Tweet While some breweries are working hard at reducing or dumbing down their product line, there are others that, fortunately, are doing the exact opossite.
A couple of months ago Herold brought back from the dead their pseničné pivo, which, though not as good as Primátor Weizen, is a very decent product that can be easily compared with the better known Bavarian brands.
But it seems they haven't had enough. Pivovar Březnice "announced" (meaning that I was told by someone with no connection to the brewery) a Dunklesweizen a couple of weeks ago. Actually, it's not an entirely new product, either, they used to brew it in the nineties, according to what I've heard. I haven't been able to taste it yet, it is only available in kegs and I haven't been lucky enough to get it anywhere, but just the fact that it is out there is reason enough to celebrate in my books.
And they aren't the only ones taking the wheat road. Word on the street is that Pivovar Černá Hora is preparing a weizen of their own that might be launched together with the Gluten Free beer they have set for this Autumn.

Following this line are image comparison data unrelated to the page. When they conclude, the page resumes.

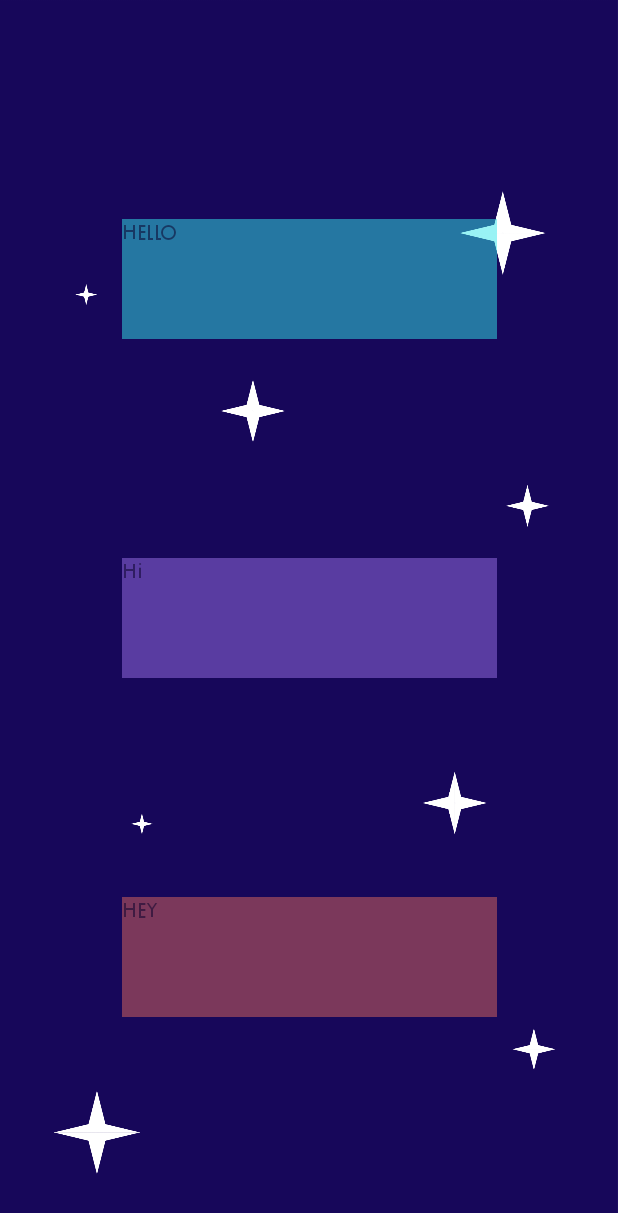
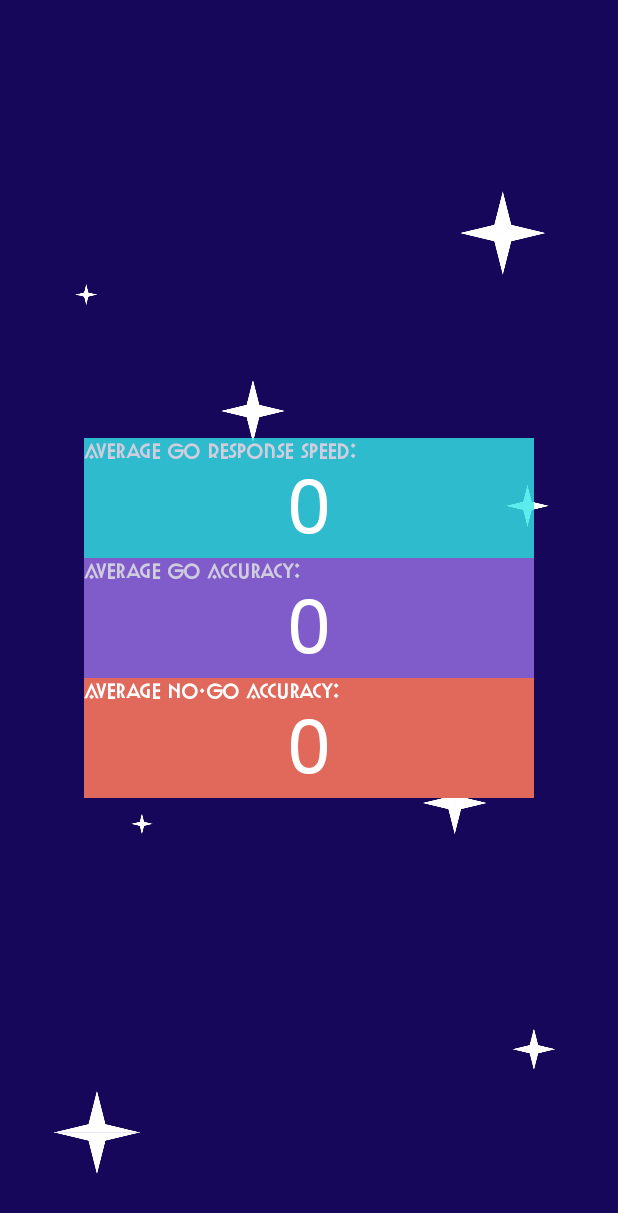
Before and after one commit to Chris-UMD/CMSC436-group16, an Android app: the Stats screen opened directly, with no data from a screen before it, on a phone screen of 412 x 824 dp. Shown: the top 1213 px of the screen. Run offline under Robolectric (Android 15) with nearby library versions, the phone set to English and light mode, and no system bars.

Commit message:
Adds Stats layout and functionality

```diff
--- a/Apollo/app/build.gradle
+++ b/Apollo/app/build.gradle
@@ -40,6 +40,7 @@ dependencies {
     implementation 'com.google.android.material:material:1.2.1'
     implementation 'com.google.code.gson:gson:2.8.5'
     implementation 'androidx.constraintlayout:constraintlayout:2.0.4'
+    implementation 'com.google.code.gson:gson:2.8.2'
     testImplementation 'junit:junit:4.+'
     androidTestImplementation 'androidx.test.ext:junit:1.1.2'
     androidTestImplementation 'androidx.test.espresso:espresso-core:3.3.0'
--- a/Apollo/app/src/main/AndroidManifest.xml
+++ b/Apollo/app/src/main/AndroidManifest.xml
@@ -13,13 +13,10 @@
         <activity android:name=".Menu">
             <intent-filter>
                 <action android:name="android.intent.action.MAIN" />
-
                 <category android:name="android.intent.category.LAUNCHER" />
             </intent-filter>
         </activity>
 
         <activity android:name=".Play"/>
-        <activity android:name=".Stats"/>
     </application>
-
 </manifest>
--- a/Apollo/app/src/main/java/com/example/apollo/Menu.kt
+++ b/Apollo/app/src/main/java/com/example/apollo/Menu.kt
@@ -19,7 +19,7 @@ class Menu : AppCompatActivity() {
     // launch Stats Activity
     fun onClickStats(v: View) {
         Toast.makeText(this, "Stats button clicked!", Toast.LENGTH_SHORT).show()
-        // startActivity(Intent(applicationContext, Play::class.java))
+         startActivity(Intent(applicationContext, Stats::class.java))
     }
 
     // launch Play Activity
--- a/Apollo/app/src/main/java/com/example/apollo/Stats.kt
+++ b/Apollo/app/src/main/java/com/example/apollo/Stats.kt
@@ -1,6 +1,8 @@
 package com.example.apollo
 
+import android.content.Context
 import android.os.Bundle
+import android.widget.TextView
 import androidx.appcompat.app.AppCompatActivity
 
 class Stats : AppCompatActivity() {
@@ -10,6 +12,22 @@ class Stats : AppCompatActivity() {
 
         // hide title bar
         supportActionBar!!.hide()
+
+        val avgAccuracyNumTextView = findViewById<TextView>(R.id.avg_accuracy_num)
+        val avgSpeedNumTextView = findViewById<TextView>(R.id.avg_speed_num)
+        val avgNoGoAccuracyNumTextView = findViewById<TextView>(R.id.no_go_accuracy_num)
+
+        val preferences = getSharedPreferences(getString(R.string.preference_file_key), Context.MODE_PRIVATE)
+
+        if (preferences.contains("totalGoAccuracy")) {
+            avgAccuracyNumTextView.text = preferences.getFloat("totalGoAccuracy", 0f).toString()
+            avgSpeedNumTextView.text = preferences.getFloat("totalGoAvgSpeed", 0f).toString()
+            avgNoGoAccuracyNumTextView.text = preferences.getFloat("totalNogoAccuracy", 0f).toString()
+        } else {
+            avgAccuracyNumTextView.text = "0"
+            avgSpeedNumTextView.text = "0"
+            avgNoGoAccuracyNumTextView.text = "0"
+        }
     }
 
     // custom font: artographie_light (does not contain numbers, use Arial for numbers)
@@ -18,5 +36,4 @@ class Stats : AppCompatActivity() {
     // - avg GO response speed
     // - GO accuracy %
     // - No-Go accuracy %
-
 }
--- a/Apollo/app/src/main/res/layout/stats.xml
+++ b/Apollo/app/src/main/res/layout/stats.xml
@@ -7,41 +7,88 @@
 
     <TextView
         android:id="@+id/avg_speed"
-        android:layout_width="250dp"
+        android:layout_width="300dp"
         android:layout_height="80dp"
-        android:alpha="0.5"
         android:background="#34e8eb"
         android:fontFamily="@font/artographie_light"
-        android:text="Hello"
+        android:text="Average GO Response Speed:"
+        android:textColor="@color/white"
+        android:textStyle="bold"
+        android:alpha=".8"
         app:layout_constraintBottom_toTopOf="@id/go_accuracy"
         app:layout_constraintLeft_toLeftOf="parent"
         app:layout_constraintRight_toRightOf="parent"
-        app:layout_constraintTop_toTopOf="parent" />
+        app:layout_constraintTop_toTopOf="parent"
+        app:layout_constraintVertical_chainStyle="packed" />
+
+    <TextView
+        android:id="@+id/avg_speed_num"
+        android:layout_width="wrap_content"
+        android:layout_height="wrap_content"
+        android:fontFamily="@font/arial"
+        android:textColor="@color/white"
+        android:textSize="50sp"
+        app:layout_constraintBottom_toBottomOf="@id/avg_speed"
+        app:layout_constraintLeft_toLeftOf="@id/avg_speed"
+        app:layout_constraintRight_toRightOf="@id/avg_speed"
+        app:layout_constraintTop_toTopOf="@id/avg_speed"
+        app:layout_constraintVertical_bias="1.0" />
 
     <TextView
         android:id="@+id/go_accuracy"
-        android:layout_width="250dp"
+        android:layout_width="300dp"
         android:layout_height="80dp"
-        android:alpha="0.5"
         android:background="#9b72e8"
         android:fontFamily="@font/artographie_light"
-        android:text="Hi"
+        android:text="Average GO Accuracy:"
+        android:textColor="@color/white"
+        android:textStyle="bold"
+        android:alpha=".8"
         app:layout_constraintBottom_toTopOf="@id/no_go_accuracy"
         app:layout_constraintLeft_toLeftOf="parent"
         app:layout_constraintRight_toRightOf="parent"
         app:layout_constraintTop_toBottomOf="@id/avg_speed" />
 
     <TextView
+        android:id="@+id/avg_accuracy_num"
+        android:layout_width="wrap_content"
+        android:layout_height="wrap_content"
+        android:fontFamily="@font/arial"
+        android:textColor="@color/white"
+        android:textSize="50sp"
+        app:layout_constraintBottom_toBottomOf="@+id/go_accuracy"
+        app:layout_constraintEnd_toEndOf="parent"
+        app:layout_constraintLeft_toLeftOf="@+id/go_accuracy"
+        app:layout_constraintRight_toRightOf="@+id/go_accuracy"
+        app:layout_constraintStart_toStartOf="parent"
+        app:layout_constraintTop_toTopOf="@+id/go_accuracy"
+        app:layout_constraintVertical_bias="1.0" />
+
+    <TextView
         android:id="@+id/no_go_accuracy"
-        android:layout_width="250dp"
+        android:layout_width="300dp"
         android:layout_height="80dp"
-        android:alpha="0.5"
         android:background="#e0695c"
         android:fontFamily="@font/artographie_light"
-        android:text="Hey"
+        android:text="Average NO-GO Accuracy:"
+        android:textColor="@color/white"
+        android:textStyle="bold"
         app:layout_constraintBottom_toBottomOf="parent"
         app:layout_constraintLeft_toLeftOf="parent"
         app:layout_constraintRight_toRightOf="parent"
         app:layout_constraintTop_toBottomOf="@id/go_accuracy" />
 
+    <TextView
+        android:id="@+id/no_go_accuracy_num"
+        android:layout_width="wrap_content"
+        android:layout_height="wrap_content"
+        android:fontFamily="@font/arial"
+        android:textColor="@color/white"
+        android:textSize="50sp"
+        app:layout_constraintBottom_toBottomOf="@+id/no_go_accuracy"
+        app:layout_constraintLeft_toLeftOf="@+id/no_go_accuracy"
+        app:layout_constraintRight_toRightOf="@+id/no_go_accuracy"
+        app:layout_constraintTop_toTopOf="@+id/no_go_accuracy"
+        app:layout_constraintVertical_bias="1.0" />
+
 </androidx.constraintlayout.widget.ConstraintLayout>
```
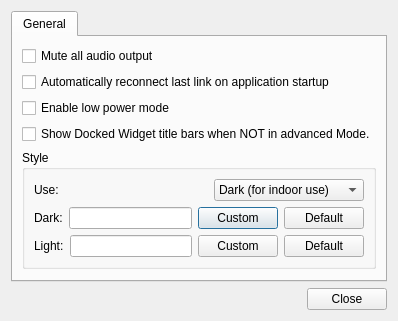
mavlink/qgroundcontrol, file src/ui/QGCSettingsWidget.ui: the form before one commit.
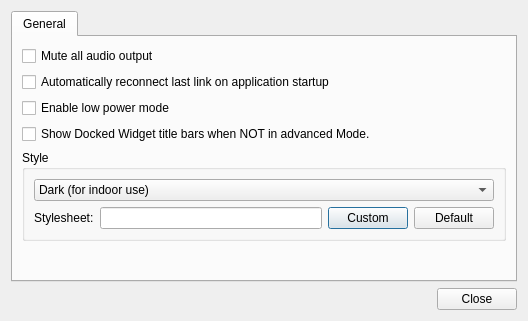
The form after the commit. Icons and pictures are not drawn.

Commit message: The style changing UI now works somewhat. Doesn't interact with QSettings yet.

Patch:
```diff
--- a/src/ui/QGCSettingsWidget.ui
+++ b/src/ui/QGCSettingsWidget.ui
@@ -6,8 +6,8 @@
    <rect>
     <x>0</x>
     <y>0</y>
-    <width>392</width>
-    <height>313</height>
+    <width>528</width>
+    <height>321</height>
    </rect>
   </property>
   <property name="sizePolicy">
@@ -77,38 +77,18 @@
          <property name="title">
           <string>Style</string>
          </property>
+         <property name="flat">
+          <bool>false</bool>
+         </property>
+         <property name="checkable">
+          <bool>false</bool>
+         </property>
          <layout class="QVBoxLayout" name="verticalLayout_3">
           <item>
            <layout class="QHBoxLayout" name="horizontalLayout">
             <property name="sizeConstraint">
              <enum>QLayout::SetMinimumSize</enum>
             </property>
-            <item>
-             <widget class="QLabel" name="label">
-              <property name="sizePolicy">
-               <sizepolicy hsizetype="Minimum" vsizetype="Minimum">
-                <horstretch>0</horstretch>
-                <verstretch>0</verstretch>
-               </sizepolicy>
-              </property>
-              <property name="text">
-               <string>Use:</string>
-              </property>
-             </widget>
-            </item>
-            <item>
-             <spacer name="horizontalSpacer">
-              <property name="orientation">
-               <enum>Qt::Horizontal</enum>
-              </property>
-              <property name="sizeHint" stdset="0">
-               <size>
-                <width>40</width>
-                <height>20</height>
-               </size>
-              </property>
-             </spacer>
-            </item>
             <item>
              <widget class="QComboBox" name="styleChooser">
               <item>
@@ -128,7 +108,7 @@
           <item>
            <layout class="QHBoxLayout" name="DarkStyleLayout">
             <item>
-             <widget class="QLabel" name="label_2">
+             <widget class="QLabel" name="label">
               <property name="sizePolicy">
                <sizepolicy hsizetype="Minimum" vsizetype="Minimum">
                 <horstretch>0</horstretch>
@@ -136,7 +116,7 @@
                </sizepolicy>
               </property>
               <property name="text">
-               <string>Dark:</string>
+               <string>Stylesheet:</string>
               </property>
              </widget>
             </item>
@@ -151,41 +131,7 @@
              </widget>
             </item>
             <item>
-             <widget class="QPushButton" name="darkStyleDefaultButton">
-              <property name="text">
-               <string>Default</string>
-              </property>
-             </widget>
-            </item>
-           </layout>
-          </item>
-          <item>
-           <layout class="QHBoxLayout" name="LightStyleLayout">
-            <item>
-             <widget class="QLabel" name="label_3">
-              <property name="sizePolicy">
-               <sizepolicy hsizetype="Minimum" vsizetype="Minimum">
-                <horstretch>0</horstretch>
-                <verstretch>0</verstretch>
-               </sizepolicy>
-              </property>
-              <property name="text">
-               <string>Light:</string>
-              </property>
-             </widget>
-            </item>
-            <item>
-             <widget class="QLineEdit" name="lightStyleFile"/>
-            </item>
-            <item>
-             <widget class="QPushButton" name="lightStyleCustomButton">
-              <property name="text">
-               <string>Custom</string>
-              </property>
-             </widget>
-            </item>
-            <item>
-             <widget class="QPushButton" name="lightStyleDefaultButton">
+             <widget class="QPushButton" name="styleDefaultButton">
               <property name="text">
                <string>Default</string>
               </property>
```
Left out of the diff: 4 changed lines with no effect on the pictures. The commit also changes 4 other files.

Wheat beers are becoming more and more popular among the micros as well. That's not surprising, many of those breweries are working at the limit of their capacities and the increase in demand during the summer months always threatens to compromise the quality of their products. Wheat beers have turned out to be a blessing for them. They are ready in just two weeks, while their lagers need at least five. By offering their patrons a suitable alternative to quench their thirsts, the demand for ležaký decreases a bit, which gives them a bit more time to properly mature.
And people do like them. While enjoying Nuselské Bilé the other day, Hanz, the owner of Zlý Časy was telling me how well wheat beers in general are selling at his pub. But you don't need to go to a beer geeks' spot to see that for yourself. Just drop by at U Sadu during a sunny afternoon and check out how many glasses of Primátor Weizen can be seen on the tables.
What surprises me a bit is that it is women and other people who don't drink too much beer who seem to like pšenky the most. The other day I have my mother in law a bit to try, and she absolutely loved it.
In a nutshell, wheat beers do have a lot of potential. What they need is more exposure. For example, other than Dobrá Trafika in Karmelitská, I can't think of any other place in the centre that offers a Czech Wheat Beer, and I don't understand why? Anyway, once these beers get the exposure they deserve, they will be a huge success, perhaps reaching, if not surpassing, the numbers of dark beers.
Might we see in a near future the resurrection of Gambrinus Bilé?